Quotas in the private sector was on the Common Minimum Programme of UPA-I, and on the Congress manifesto for the 2009 Lok Sabha polls.
The CPI’s D Raja said the allocation of “just 0.192 per cent of the total budget” for a “ministry that caters to 68 per cent of the population” showed how low it was in the government’s priorities. In a reference to the Mayawati-Rita Bahuguna Joshi controversy, Raja said in a country where a Dalit chief minister got a “raw deal” due to a “casteist mindset”, it was hardly surprising that atrocities against Dalits were continuing.
He demanded that the government take up the 50 per cent cap on reservations with the Supreme Court, and keep the promise of introducing quotas in the private sector.
Raja’s views were echoed by the CPM’s T K Rangarajan.
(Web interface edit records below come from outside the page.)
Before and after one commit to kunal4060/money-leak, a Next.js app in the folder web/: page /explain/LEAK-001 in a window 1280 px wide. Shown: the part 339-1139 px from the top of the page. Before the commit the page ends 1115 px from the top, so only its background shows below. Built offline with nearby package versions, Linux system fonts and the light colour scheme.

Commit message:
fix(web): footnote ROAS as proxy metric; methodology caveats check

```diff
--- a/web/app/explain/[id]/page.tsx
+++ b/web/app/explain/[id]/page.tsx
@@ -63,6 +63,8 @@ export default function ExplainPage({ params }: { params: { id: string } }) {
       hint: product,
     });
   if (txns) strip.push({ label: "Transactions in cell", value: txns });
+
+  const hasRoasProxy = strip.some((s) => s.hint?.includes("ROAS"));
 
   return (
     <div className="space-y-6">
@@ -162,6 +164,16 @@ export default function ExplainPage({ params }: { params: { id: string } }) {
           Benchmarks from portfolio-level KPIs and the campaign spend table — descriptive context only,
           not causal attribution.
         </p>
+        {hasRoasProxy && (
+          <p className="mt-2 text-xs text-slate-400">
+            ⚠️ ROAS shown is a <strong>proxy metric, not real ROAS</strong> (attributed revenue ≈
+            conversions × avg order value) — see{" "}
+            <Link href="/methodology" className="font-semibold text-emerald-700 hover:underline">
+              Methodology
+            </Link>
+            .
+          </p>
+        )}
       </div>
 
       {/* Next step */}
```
The JD(U)’s Shivanand Tiwari demanded reservations for Dalit Muslims and Dalit Christians on the basis of the Justice Ranganath Mishra Commission’s report. The LJP’s Sabir Ali supported Tiwari.